No matter how or why you escaped the previous rounds of reductions, you never felt “safe” and no employee should. Feeling safe leads to complacency and causes us to assume we’ve done enough. When everything is comfortable (or at least I’m not worrying about my fob opening the door at the office in the morning), then the tendency is to stop all of the things I do when I’m nervous about my future!
Remember how just a couple paragraphs ago you were glad to be the one that escaped the hatchet and kept your role? Guess what? All that work seven of your former team members used to do is now up to you and the four others that remain.
Deadlines haven’t changes, so, yeah, I’m going to need that TPS report before you leave tonight…and you’re good for the mandatory overtime this weekend, right?!
I know this is hard to believe, but sometimes it’s not good being the last one out the door. Sometimes it’s better to be the first to go.
The “You Suck” to “You Rock” Bell Curve
You don’t want to do this, but trust me, it’s important for you to keep perspective. A uniquely human characteristic is at your disposal and it will assist you through this transition. That characteristic is called empathy.
It’s gotten nearly impossible for your boss to determine who should stay and who should go. Good team leaders have outstanding hiring practices and vet out the best fit for their teams – you were one of those great hires! This is almost certainly not a reflection on you.
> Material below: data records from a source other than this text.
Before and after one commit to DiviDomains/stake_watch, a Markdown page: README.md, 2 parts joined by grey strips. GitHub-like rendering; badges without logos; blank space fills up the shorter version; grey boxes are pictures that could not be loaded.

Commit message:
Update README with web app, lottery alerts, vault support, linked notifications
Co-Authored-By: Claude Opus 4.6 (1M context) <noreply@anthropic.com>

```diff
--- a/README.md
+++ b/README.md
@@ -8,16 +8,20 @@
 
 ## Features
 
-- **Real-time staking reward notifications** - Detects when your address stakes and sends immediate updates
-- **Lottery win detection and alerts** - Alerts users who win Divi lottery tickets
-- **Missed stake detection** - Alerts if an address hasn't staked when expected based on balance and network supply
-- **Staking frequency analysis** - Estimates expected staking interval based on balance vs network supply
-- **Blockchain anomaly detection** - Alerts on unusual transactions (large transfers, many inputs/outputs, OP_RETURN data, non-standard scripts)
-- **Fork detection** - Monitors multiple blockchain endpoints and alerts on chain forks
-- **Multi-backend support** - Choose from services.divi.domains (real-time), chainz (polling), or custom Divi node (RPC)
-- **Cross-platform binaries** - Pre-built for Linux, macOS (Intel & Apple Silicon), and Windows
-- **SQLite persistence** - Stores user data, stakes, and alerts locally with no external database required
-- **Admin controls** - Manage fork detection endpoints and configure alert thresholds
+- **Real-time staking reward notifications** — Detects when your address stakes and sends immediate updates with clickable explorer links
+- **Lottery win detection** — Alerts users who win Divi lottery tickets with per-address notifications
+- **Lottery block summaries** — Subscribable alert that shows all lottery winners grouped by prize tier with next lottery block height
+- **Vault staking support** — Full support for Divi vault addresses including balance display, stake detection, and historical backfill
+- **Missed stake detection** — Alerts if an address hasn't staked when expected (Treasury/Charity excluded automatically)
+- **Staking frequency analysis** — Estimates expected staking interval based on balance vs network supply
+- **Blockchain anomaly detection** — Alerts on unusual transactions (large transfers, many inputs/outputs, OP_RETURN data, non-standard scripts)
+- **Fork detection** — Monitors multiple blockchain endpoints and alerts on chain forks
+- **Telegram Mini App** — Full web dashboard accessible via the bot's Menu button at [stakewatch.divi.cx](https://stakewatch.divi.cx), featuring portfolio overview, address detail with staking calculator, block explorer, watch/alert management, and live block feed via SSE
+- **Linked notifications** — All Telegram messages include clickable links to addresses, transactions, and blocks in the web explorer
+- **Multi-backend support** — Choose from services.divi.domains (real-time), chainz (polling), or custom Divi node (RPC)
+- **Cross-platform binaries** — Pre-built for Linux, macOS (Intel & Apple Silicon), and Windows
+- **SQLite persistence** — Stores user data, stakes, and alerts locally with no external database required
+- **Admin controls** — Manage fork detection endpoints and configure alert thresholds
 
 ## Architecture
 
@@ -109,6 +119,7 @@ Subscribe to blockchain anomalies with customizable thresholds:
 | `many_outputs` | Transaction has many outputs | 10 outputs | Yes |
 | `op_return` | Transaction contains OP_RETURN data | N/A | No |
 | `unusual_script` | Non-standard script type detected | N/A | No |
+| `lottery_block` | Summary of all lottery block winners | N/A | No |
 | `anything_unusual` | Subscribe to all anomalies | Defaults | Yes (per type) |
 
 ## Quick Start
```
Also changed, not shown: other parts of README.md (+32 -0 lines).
There isn’t a bell curve that has three of the sixteen people in your team in the “YOU SUCK” category and three in the “YOU ROCK” with the other 10 in the “YOU’RE AVERAGE” category. Poor performers were let go during the first rounds of layoffs. The dead-weight has been eliminated. Everyone excels at their role. All that’s left are key performers, those who have been at the top of their game for several years.
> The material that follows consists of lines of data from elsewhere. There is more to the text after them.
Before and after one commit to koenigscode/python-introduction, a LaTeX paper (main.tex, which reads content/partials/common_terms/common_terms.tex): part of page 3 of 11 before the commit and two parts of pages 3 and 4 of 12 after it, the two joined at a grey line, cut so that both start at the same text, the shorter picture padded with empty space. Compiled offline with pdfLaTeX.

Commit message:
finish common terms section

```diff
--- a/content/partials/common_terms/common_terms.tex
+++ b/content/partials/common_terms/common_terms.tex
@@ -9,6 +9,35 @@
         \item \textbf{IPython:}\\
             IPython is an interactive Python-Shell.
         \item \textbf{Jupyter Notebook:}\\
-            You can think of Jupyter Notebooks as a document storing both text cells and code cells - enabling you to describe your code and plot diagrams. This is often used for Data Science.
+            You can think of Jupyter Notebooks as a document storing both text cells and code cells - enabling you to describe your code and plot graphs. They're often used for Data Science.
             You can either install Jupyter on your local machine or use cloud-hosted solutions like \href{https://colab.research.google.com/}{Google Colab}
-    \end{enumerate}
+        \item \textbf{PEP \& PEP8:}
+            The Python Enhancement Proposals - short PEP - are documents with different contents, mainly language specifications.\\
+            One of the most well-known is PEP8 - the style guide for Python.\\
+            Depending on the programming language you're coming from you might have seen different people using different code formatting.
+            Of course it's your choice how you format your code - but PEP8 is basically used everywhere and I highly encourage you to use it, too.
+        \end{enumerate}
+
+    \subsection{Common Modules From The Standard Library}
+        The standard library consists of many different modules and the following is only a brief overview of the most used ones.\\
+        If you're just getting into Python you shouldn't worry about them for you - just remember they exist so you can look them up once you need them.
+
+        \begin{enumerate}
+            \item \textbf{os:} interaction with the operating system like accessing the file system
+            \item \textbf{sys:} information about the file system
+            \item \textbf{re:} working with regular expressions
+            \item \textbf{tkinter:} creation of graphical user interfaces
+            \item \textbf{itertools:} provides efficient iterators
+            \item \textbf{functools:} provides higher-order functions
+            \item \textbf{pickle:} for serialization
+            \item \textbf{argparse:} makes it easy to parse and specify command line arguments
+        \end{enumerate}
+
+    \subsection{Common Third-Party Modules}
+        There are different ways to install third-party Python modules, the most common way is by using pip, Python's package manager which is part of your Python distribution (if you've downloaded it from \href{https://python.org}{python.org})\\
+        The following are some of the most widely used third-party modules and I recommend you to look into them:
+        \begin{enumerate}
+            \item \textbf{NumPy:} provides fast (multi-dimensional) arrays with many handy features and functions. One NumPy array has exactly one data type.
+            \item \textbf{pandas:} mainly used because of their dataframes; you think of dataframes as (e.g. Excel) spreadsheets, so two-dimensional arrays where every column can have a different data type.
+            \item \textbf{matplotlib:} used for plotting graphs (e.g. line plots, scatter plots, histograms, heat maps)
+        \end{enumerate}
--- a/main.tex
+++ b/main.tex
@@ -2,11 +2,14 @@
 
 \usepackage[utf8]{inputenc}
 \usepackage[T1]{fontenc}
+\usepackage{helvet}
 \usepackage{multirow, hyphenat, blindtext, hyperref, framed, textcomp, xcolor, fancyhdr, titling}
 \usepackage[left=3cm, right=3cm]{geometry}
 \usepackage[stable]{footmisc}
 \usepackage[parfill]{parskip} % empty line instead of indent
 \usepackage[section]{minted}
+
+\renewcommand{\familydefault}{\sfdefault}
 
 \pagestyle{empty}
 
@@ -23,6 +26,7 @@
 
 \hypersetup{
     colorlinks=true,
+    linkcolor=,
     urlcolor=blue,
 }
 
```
Unless you work for Ted Hendricks (Secret Life of Walter Mitty), you’re boss isn’t enjoying this process any more than you are. He/she is in a difficult positon, unable to sleep at night just like you. It’s different, you’re right. Your boss still has a job and paycheck…and you don’t. It’s hard to feel for him/her, but it’s necessary. Why you say? Because you are going to rise above this. Remember:
- He/she has to live with the gut-wrenching guilt that comes with knowing how deeply they impacted individuals and families
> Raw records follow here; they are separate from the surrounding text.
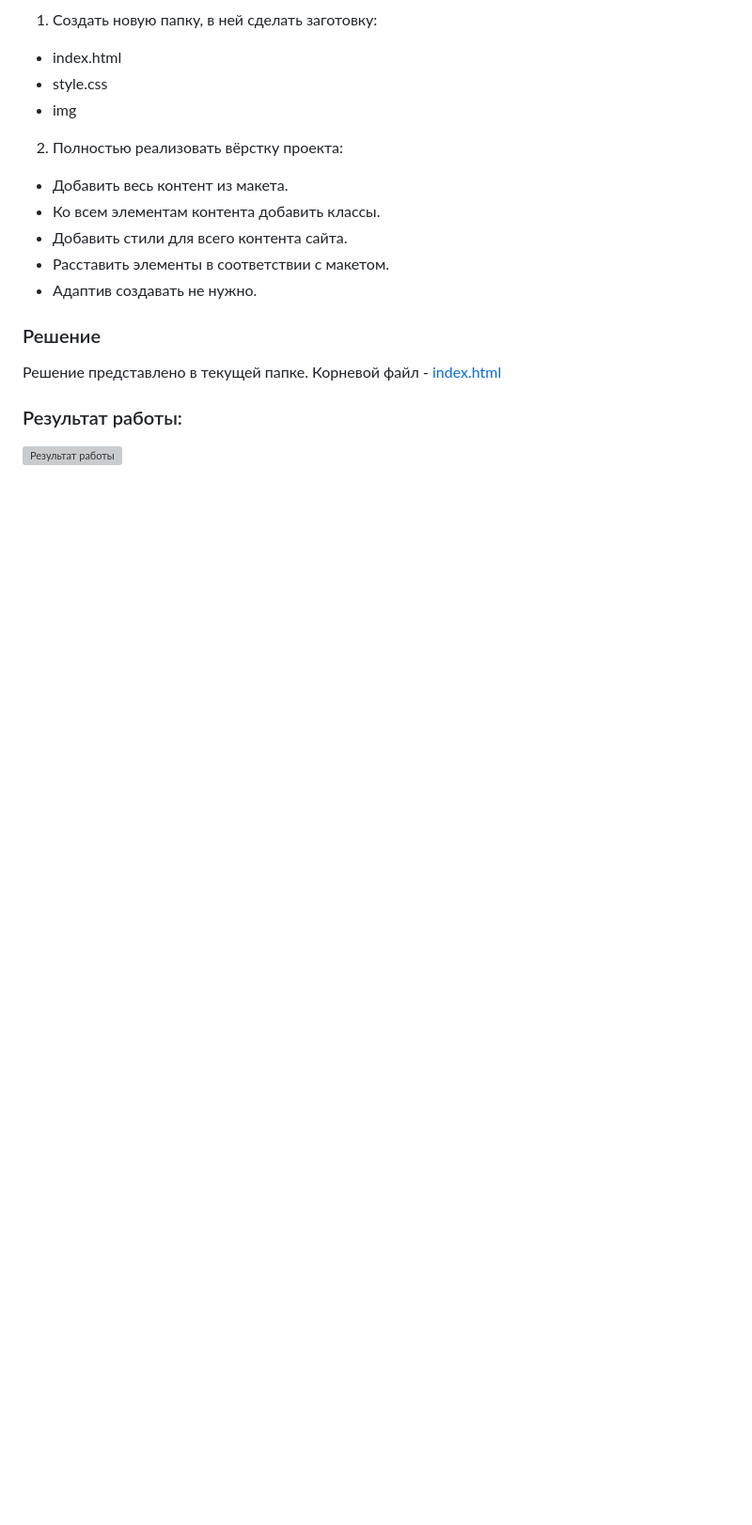
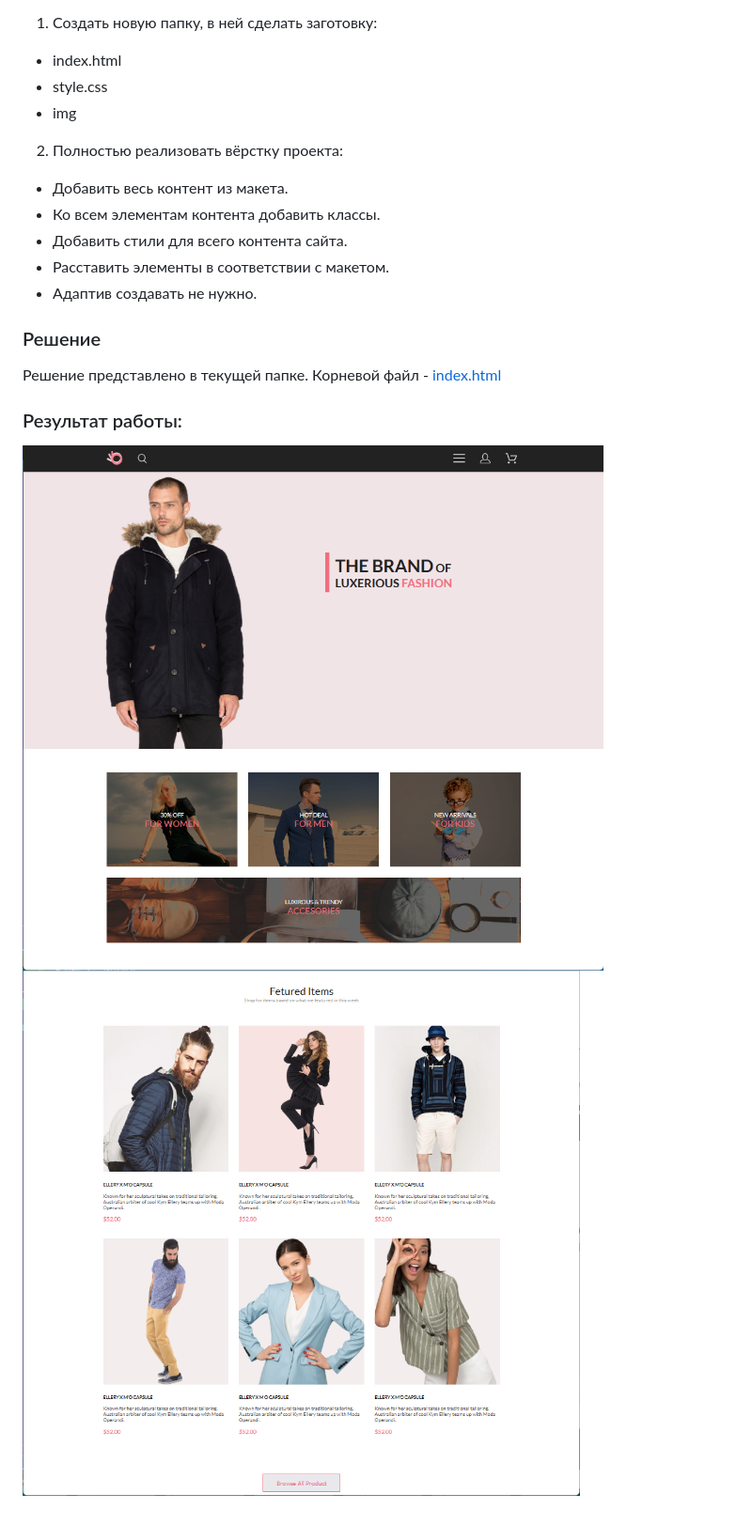
Before and after one commit to Zep314/dz_html06, a Markdown page: README.md, the part around the change. Shown: that part at 94% size. Rendered like a GitHub page; pictures changed too: result1.png (added), result2.png (added); blank space fills up the shorter version; grey boxes are pictures that could not be loaded.

```diff
--- a/README.md
+++ b/README.md
@@ -29,3 +29,4 @@
 ### Результат работы:
 
 ![Результат работы](result1.png)
+![Результат работы](result2.png)
```
Also changed, not shown: img/Layer_a.png (deleted), img/Layer_b.png (deleted), img/Layer_c.png (deleted), img/Layer_d.png (deleted), 2 other files.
- Your boss knows that the business feels no loyalty and it’s as likely to be him/her the next time around
- He/she is perfectly aware that they are not capable of doing without you what could be done with you – your absence will be felt
- They are left to motivate decimated ranks at a time when morale is likely to be at an all-time low
That’s all well and good for them, but the question you are asking is what am I going to do? While that answer is going to be different for each individual, you can take action that will help you through this. All hope is not lost and the first thing you must decide is that you aren’t going to waste time feeling sorry for yourself – instead, you are going to take charge of yourself!
Next week, I’ll give you FOUR STEPS TO CALM YOUR SOUL.